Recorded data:
━━━━

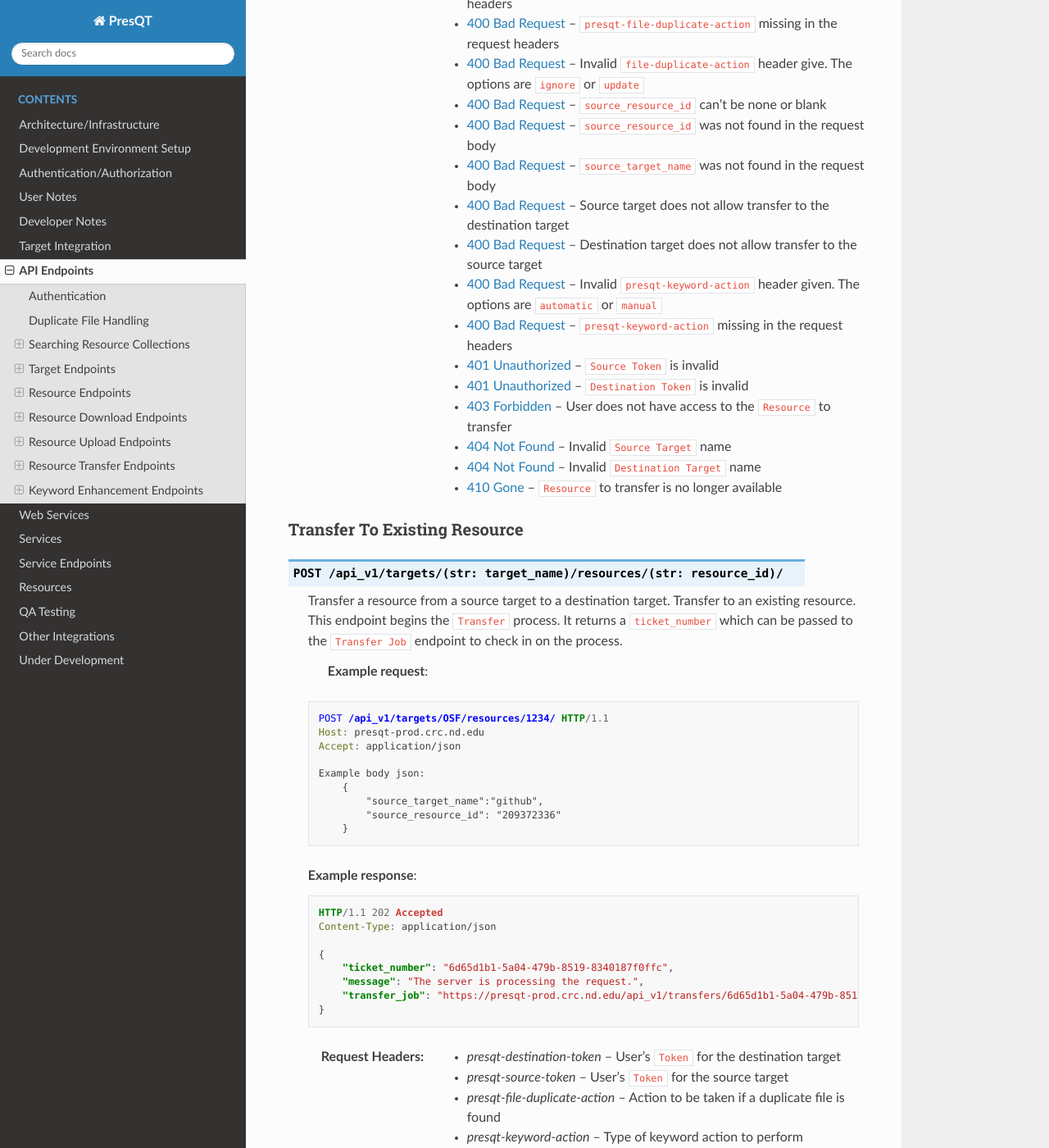
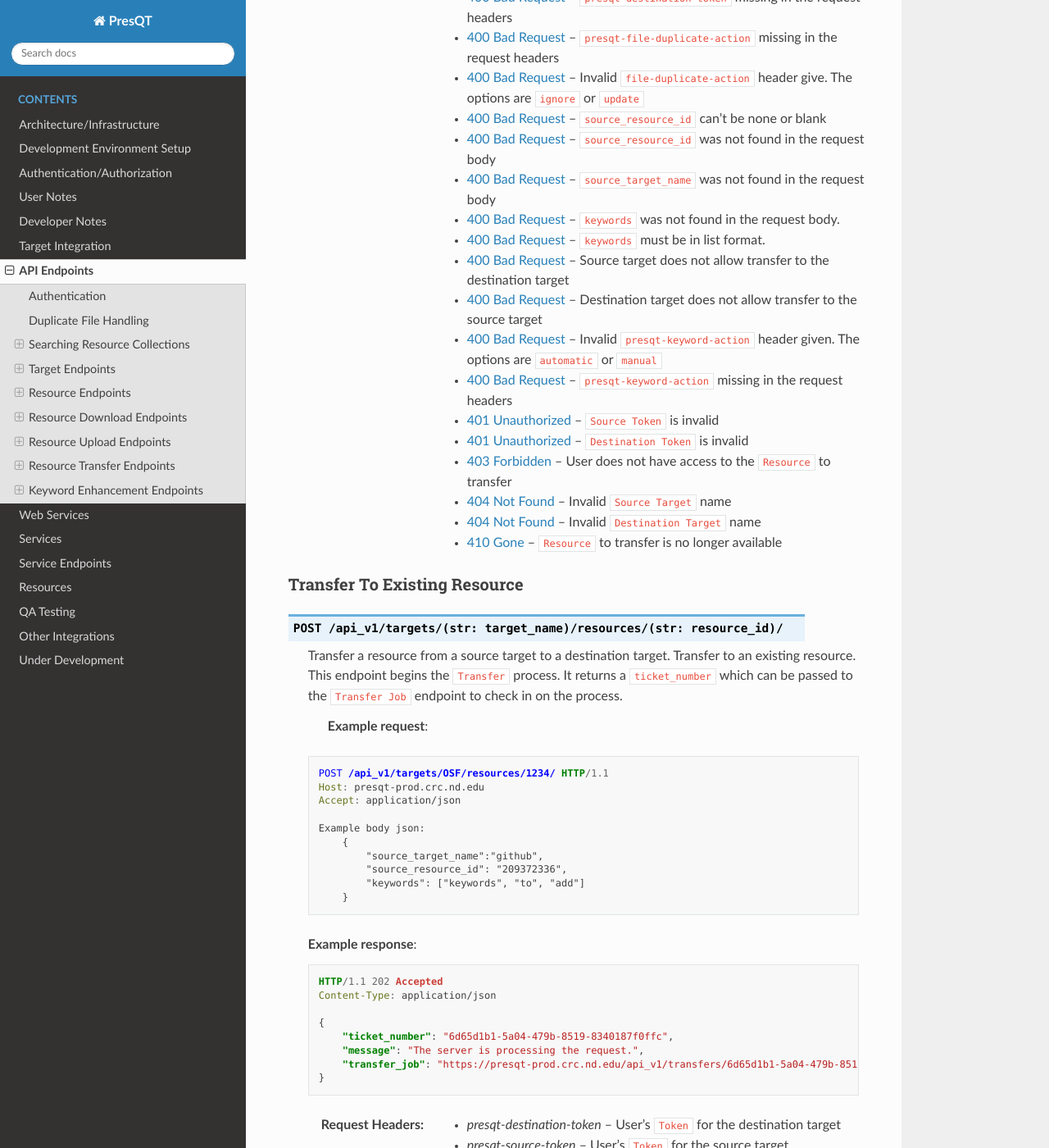
Before and after one commit to Lucy-Family-Institute/presqt, a Sphinx documentation site: the page built from docs/api_endpoints.rst, in a window 1280 px wide and 1400 px high, scrolled down 16721 px. Shown: the whole window at 82% size. Built offline with Sphinx 7.4.7 and the Read the Docs theme 2.0.0, drawn with Linux system fonts in a browser that asks for light colours; some of the changed text lies outside the part shown.

Commit message:
Update docs and docstrings

```diff
--- a/docs/api_endpoints.rst
+++ b/docs/api_endpoints.rst
@@ -817,7 +817,8 @@ Transfer New Top Level Resource
         Example body json:
             {
                 "source_target_name":"github",
-                "source_resource_id": "209372336"
+                "source_resource_id": "209372336",
+                "keywords": ["keywords", "to", "add"]
             }
 
     **Example response**:
@@ -849,6 +850,8 @@ Transfer New Top Level Resource
     :statuscode 400: ``source_resource_id`` can't be none or blank
     :statuscode 400: ``source_resource_id`` was not found in the request body
     :statuscode 400: ``source_target_name`` was not found in the request body
+    :statuscode 400: ``keywords`` was not found in the request body.
+    :statuscode 400: ``keywords`` must be in list format.
     :statuscode 400: Source target does not allow transfer to the destination target
     :statuscode 400: Destination target does not allow transfer to the source target
     :statuscode 400: Invalid ``presqt-keyword-action`` header given. The options are ``automatic`` or ``manual``
@@ -881,7 +884,8 @@ Transfer To Existing Resource
         Example body json:
             {
                 "source_target_name":"github",
-                "source_resource_id": "209372336"
+                "source_resource_id": "209372336",
+                "keywords": ["keywords", "to", "add"]
             }
 
     **Example response**:
@@ -913,6 +917,8 @@ Transfer To Existing Resource
     :statuscode 400: ``source_resource_id`` can't be none or blank
     :statuscode 400: ``source_resource_id`` was not found in the request body
     :statuscode 400: ``source_target_name`` was not found in the request body
+    :statuscode 400: ``keywords`` was not found in the request body.
+    :statuscode 400: ``keywords`` must be in list format.
     :statuscode 400: Source target does not allow transfer to the destination target
     :statuscode 400: Destination target does not allow transfer to the source target
     :statuscode 400: Invalid ``presqt-keyword-action`` header given. The options are ``automatic`` or ``manual``
```
Also changed, not shown: 1 other file.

━━━━

▶ [Task goal]:
Leave the pictures out and reproduce each record exactly as written.

▶ [Output of the exercise]:
Before and after one commit to Lucy-Family-Institute/presqt, a Sphinx documentation site: the page built from docs/api_endpoints.rst, in a window 1280 px wide and 1400 px high, scrolled down 16721 px. Shown: the whole window at 82% size. Built offline with Sphinx 7.4.7 and the Read the Docs theme 2.0.0, drawn with Linux system fonts in a browser that asks for light colours; some of the changed text lies outside the part shown.

Commit message:
Update docs and docstrings

```diff
--- a/docs/api_endpoints.rst
+++ b/docs/api_endpoints.rst
@@ -817,7 +817,8 @@ Transfer New Top Level Resource
         Example body json:
             {
                 "source_target_name":"github",
-                "source_resource_id": "209372336"
+                "source_resource_id": "209372336",
+                "keywords": ["keywords", "to", "add"]
             }
 
     **Example response**:
@@ -849,6 +850,8 @@ Transfer New Top Level Resource
     :statuscode 400: ``source_resource_id`` can't be none or blank
     :statuscode 400: ``source_resource_id`` was not found in the request body
     :statuscode 400: ``source_target_name`` was not found in the request body
+    :statuscode 400: ``keywords`` was not found in the request body.
+    :statuscode 400: ``keywords`` must be in list format.
     :statuscode 400: Source target does not allow transfer to the destination target
     :statuscode 400: Destination target does not allow transfer to the source target
     :statuscode 400: Invalid ``presqt-keyword-action`` header given. The options are ``automatic`` or ``manual``
@@ -881,7 +884,8 @@ Transfer To Existing Resource
         Example body json:
             {
                 "source_target_name":"github",
-                "source_resource_id": "209372336"
+                "source_resource_id": "209372336",
+                "keywords": ["keywords", "to", "add"]
             }
 
     **Example response**:
@@ -913,6 +917,8 @@ Transfer To Existing Resource
     :statuscode 400: ``source_resource_id`` can't be none or blank
     :statuscode 400: ``source_resource_id`` was not found in the request body
     :statuscode 400: ``source_target_name`` was not found in the request body
+    :statuscode 400: ``keywords`` was not found in the request body.
+    :statuscode 400: ``keywords`` must be in list format.
     :statuscode 400: Source target does not allow transfer to the destination target
     :statuscode 400: Destination target does not allow transfer to the source target
     :statuscode 400: Invalid ``presqt-keyword-action`` header given. The options are ``automatic`` or ``manual``
```
Also changed, not shown: 1 other file.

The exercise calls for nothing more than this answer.